“So, don’t tell me what to do,” said Erin. “Tell me what not to do.”
“Or tell me it’s going to be dangerous if I try to do it,” I said. “You can’t miss with this approach when you’re talking to Americans. We’re competitive.”
Think about it — the waiter at the Mexican restaurant delivers the fajitas to your table. The cast-iron pan is sizzling and smoking, and he just left a greasy slick in the air that reaches all the way back to the kitchen.
“The plate is very hot,” he cautions. “Don’t touch it.”
So what do you do? You touch it, of course. You wait a few minutes, sure, but you do touch it. You just can’t help yourself. You touch, say ouch, and wonder why you did that.
Which got me thinking about heating …
Steam-to-water heat exchangers have a place in the shell where you’re supposed to install a vacuum breaker. That’s because steam takes up 1,700 times the space of liquid water at 0 psig. When the heat exchanger’s control valve closes, the steam in the shell condenses and shrinks, leaving behind a vacuum unless air can get it to take the place of the shrinking steam.
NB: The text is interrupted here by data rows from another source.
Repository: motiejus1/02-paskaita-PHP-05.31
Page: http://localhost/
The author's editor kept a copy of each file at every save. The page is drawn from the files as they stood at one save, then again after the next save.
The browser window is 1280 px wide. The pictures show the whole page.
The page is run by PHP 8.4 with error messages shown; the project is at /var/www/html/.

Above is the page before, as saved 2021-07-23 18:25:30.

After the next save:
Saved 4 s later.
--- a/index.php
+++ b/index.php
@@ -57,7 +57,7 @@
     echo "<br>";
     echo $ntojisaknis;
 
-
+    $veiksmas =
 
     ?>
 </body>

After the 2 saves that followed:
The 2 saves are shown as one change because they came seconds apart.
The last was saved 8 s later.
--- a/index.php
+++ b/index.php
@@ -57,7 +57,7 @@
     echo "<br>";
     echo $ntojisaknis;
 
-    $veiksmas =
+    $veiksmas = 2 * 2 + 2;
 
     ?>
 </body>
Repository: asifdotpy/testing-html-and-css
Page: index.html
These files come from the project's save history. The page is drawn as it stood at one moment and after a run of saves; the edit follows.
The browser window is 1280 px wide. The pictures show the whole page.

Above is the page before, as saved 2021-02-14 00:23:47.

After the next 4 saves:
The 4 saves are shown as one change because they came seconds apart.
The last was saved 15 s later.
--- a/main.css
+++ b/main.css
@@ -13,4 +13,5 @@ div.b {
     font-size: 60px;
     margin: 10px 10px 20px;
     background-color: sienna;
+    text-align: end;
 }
That’s what the vacuum breaker does. If it’s not there, the condensate won’t drain from the shell of the heat exchanger, and the next time the control valve opens, the entering steam will hammer the trapped water into the copper tube bundle and poke holes right through it.
So the heat exchanger manufacturer puts a sticker near the threaded hole where the vacuum breaker belongs. “Install Vacuum Breaker Here,” it insists. But, because plugs cost less than vacuum breakers, many installers ignore that sticker. The problem with this, though, is that plugs … well, they plug. They don’t let air in or out, so water hammer murders the tube bundle, and it often does so on the first day.
With the finicky soap pump in mind, I came up with an improved sticker for steam-to-water heat exchangers. Here you go:
Whatever you do, do NOT install a vacuum breaker HERE! A vacuum breaker will greatly increase the life of this heat exchanger, and we will not be able to sell you a replacement tube bundle next week. We make a lot of money on parts, and we’re depending on you for repeat business. So, please, just use a plug. Thank you for helping us thrive, and thank you for helping American business!
Can’t miss, right?
Or how about those probe-type, low-water cutoffs for steam boilers? You’re supposed to take them out of the boiler once a year and clean them, so they’re able to conduct electricity and keep the boiler from turning into a pile of molten metal. But who takes the time to clean those probes?
Let’s come up with a better sign:
Please do NOT clean this low-water cutoff’s probe once a year. We make our living selling boilers, and when they dry-fire and break, we get to sell you more boilers. Your customers have plenty of money to spend buying the same product again and again, so don’t worry — they’ll be fine. Thanks for your cooperation, and for helping America!
Sort of makes you want to clean those probes even if you’re a patriot, doesn’t it? And probably more than once a year.
And, if you need more business — if you’re looking to balance out your year — send this postcard to your customers:
Please do not call us during the summertime to do boiler work for you. Our heating business is seasonal, and we are slow during the summer, as are our competitors. We have to lower our prices to get your business during the warmer months because that’s when we need the work, so please call us during the dead of winter instead. We will be very busy servicing others then, and we will be able to charge you considerably more for the work we do because you will be freezing and desperate for help. We sincerely want you to know how much we value your business. Especially in January!
How’s that for truth in advertising?
Turns out, you can learn a lot from a finicky soap pump.
Publication date: 9/10/2018